Sitting in a studio in Kensington, London, the designer Sebastian Conran walks me through a worst-case scenario. “Basically, what it’s looking for is a break in routine,” he explains, pointing to a drawing of an elderly woman, collapsed on the floor of her home. “There’s an event. The e-sensor in the room notices that you’ve fallen over. MiRo goes to investigate.”
MiRo is a robotic dog. There is an early model close to where we are sitting. Its head sits above a torso without arms or legs, and its cartoonish eyes stare out below alert ears embedded with speakers. Conran’s company describes it as a biomimetic companion robot, and says it will eventually work with facial recognition technology to make life easier for its owner – to prompt them to take medicine, or to remind them of visitors’ names, or to question them if it thinks they’re in trouble. Conran tells me to think of it as a cross between a pet and Radio 4’s John Humphrys.
“It tries talking to you,” he continues, “and then it will send a signal to the hub saying there seems to be a problem. The hub will then broadcast on the home speaker, asking again if you’re all right, and telling you to slap your wrist.”

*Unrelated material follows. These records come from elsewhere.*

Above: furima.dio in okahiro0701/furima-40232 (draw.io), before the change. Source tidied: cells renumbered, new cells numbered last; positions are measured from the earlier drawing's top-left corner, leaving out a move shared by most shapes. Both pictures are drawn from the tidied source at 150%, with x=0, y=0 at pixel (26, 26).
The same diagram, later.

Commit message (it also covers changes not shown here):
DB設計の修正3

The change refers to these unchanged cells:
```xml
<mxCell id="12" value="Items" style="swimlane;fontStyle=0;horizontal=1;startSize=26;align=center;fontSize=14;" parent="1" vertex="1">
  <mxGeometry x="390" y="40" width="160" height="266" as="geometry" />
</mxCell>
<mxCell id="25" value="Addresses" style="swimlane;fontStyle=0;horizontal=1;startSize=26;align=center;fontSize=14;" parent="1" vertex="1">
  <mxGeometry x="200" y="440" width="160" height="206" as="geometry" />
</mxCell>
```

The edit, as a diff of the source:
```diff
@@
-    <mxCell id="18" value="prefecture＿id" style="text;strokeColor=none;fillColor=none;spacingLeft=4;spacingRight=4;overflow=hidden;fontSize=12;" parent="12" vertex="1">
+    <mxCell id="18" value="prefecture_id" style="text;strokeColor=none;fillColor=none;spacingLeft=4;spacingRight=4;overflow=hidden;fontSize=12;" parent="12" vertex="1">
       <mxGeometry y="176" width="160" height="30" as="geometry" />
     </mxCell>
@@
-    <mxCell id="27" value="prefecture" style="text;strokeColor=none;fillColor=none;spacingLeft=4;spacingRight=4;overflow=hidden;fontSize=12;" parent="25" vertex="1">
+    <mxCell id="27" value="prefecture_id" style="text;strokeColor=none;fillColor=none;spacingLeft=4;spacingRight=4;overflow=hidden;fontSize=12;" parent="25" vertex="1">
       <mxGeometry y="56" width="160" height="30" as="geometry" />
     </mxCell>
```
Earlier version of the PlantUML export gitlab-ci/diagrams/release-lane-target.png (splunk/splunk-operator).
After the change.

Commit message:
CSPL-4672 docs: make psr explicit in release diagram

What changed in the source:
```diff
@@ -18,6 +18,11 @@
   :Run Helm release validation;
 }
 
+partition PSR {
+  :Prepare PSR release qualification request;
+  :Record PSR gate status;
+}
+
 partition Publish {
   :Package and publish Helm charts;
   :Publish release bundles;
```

“The thing about human care is, unless you’re particularly disabled you don’t need someone there all the time,” Conran says. “But you do need to deal with loneliness and fear. If a carer comes to see you twice a week for an hour, what’s happening in between? What’s happening to people when a carer isn’t there?” Conran is not the only one to ask these questions and look for answers in the use of robots and smart systems.